CLEVELAND -- While the Golden State Warriors are sitting on a postseason record 14 straight wins, it has left basketball fans to wonder whether the team is capable of going a perfect 16-0.
The outspoken Draymond Green attempted to diffuse that commentary prior to Tuesday's practice, saying the Warriors, up 2-0 in their NBA Finals series against the Cleveland Cavaliers, learned their lesson from a year ago.
"We made that mistake of circling 73 [wins] and worrying about the wrong thing before," said Green, referring to the Warriors' record-setting 73-win regular season in 2015-16. The Warriors held a 2-0 series lead in the Finals that year as well, before falling to the Cavs in seven games.
"It doesn't matter," Green said of an undefeated postseason run. "It would be great, a great story. ... [But] if we were able to do that, I don't think when I talk about a championship I'd say we were the only team to go 16-0. I think I'd say we won a championship.
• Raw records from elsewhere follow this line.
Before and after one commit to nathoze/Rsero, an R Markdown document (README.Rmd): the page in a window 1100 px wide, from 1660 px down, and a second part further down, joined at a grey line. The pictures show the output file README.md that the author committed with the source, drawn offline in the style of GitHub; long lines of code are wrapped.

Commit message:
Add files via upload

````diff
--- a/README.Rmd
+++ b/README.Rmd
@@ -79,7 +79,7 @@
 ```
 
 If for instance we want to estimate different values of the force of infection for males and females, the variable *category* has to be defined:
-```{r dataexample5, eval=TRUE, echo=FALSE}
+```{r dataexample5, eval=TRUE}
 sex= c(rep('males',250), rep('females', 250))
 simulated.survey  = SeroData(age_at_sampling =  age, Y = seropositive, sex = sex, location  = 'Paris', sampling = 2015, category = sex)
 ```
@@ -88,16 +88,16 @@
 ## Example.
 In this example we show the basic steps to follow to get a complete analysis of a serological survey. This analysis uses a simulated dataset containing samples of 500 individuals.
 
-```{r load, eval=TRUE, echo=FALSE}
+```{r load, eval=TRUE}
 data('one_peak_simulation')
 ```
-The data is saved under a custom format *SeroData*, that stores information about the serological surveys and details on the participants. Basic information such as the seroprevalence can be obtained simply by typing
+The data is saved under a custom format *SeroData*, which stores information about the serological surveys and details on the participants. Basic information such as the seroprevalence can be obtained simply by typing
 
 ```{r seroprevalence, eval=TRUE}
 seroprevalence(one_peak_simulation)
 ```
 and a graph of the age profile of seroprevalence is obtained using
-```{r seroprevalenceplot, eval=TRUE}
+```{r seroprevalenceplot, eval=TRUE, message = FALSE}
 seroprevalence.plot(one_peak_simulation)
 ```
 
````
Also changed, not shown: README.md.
That's all that matters."
The only other team in MLB, NFL or NHL history to win 14 consecutive games in the playoffs was the Pittsburgh Penguins, spanning the 1992 and 1993 hockey postseasons.
Warriors point guard Stephen Curry refused to bite on the 16-0 chatter and steered the conversation back to Wednesday's pivotal Game 3 in Cleveland.
"No, because we're not [chasing it]," Curry said. "We have a huge hurdle to get over tomorrow. ... Game 3 has been a little rough for us historically -- and especially in this building. So, to give ourselves a chance at even coming closer to thinking about that, we need to really, really just lock in and give every effort we have on [Wednesday] and how hard this 48 minutes is going to be to really seize control of this series.
"We talked about it before, that 16-0 doesn't matter in any stretch of the imagination unless that's a closeout game."
Coach Steve Kerr agreed.
"We want 15-0, that's what we want," he said. "We literally have never once mentioned 16-0. It's a miracle that it is even a possibility. More focused on what happened last year. That's the important lesson, not any historical bench marks."
Golden State is the first team to take a 2-0 series lead in consecutive NBA Finals since the Chicago Bulls did it in 1996 and 1997.
The Warriors have dominated this postseason, posting a plus-16.9 point differential per game, currently the highest in NBA history. In the first two games of these Finals, they've beaten the Cavaliers by an average of 20.5 points and have led for 86 of 96 minutes.
The Warriors are 29-1 over their past 30 games, dating back to the regular season.
If they were to go 16-0, might they go down as the best team in NBA history?
"I don't think it ends the argument. Two different eras, playing against different teams," Green said, referring to the 1995-96 Bulls, the team he feels is the Warriors' top competition. "To say if we were to go 16-0, we beat four teams 16 times in a row. But they weren't the four teams they had to beat.
"I still don't think there is a comparison to make. Only thing you can measure is the numbers. Everyone wants to make history, but I want to win four games. I just want to win four games. Championship is history. That is the only history we need to make."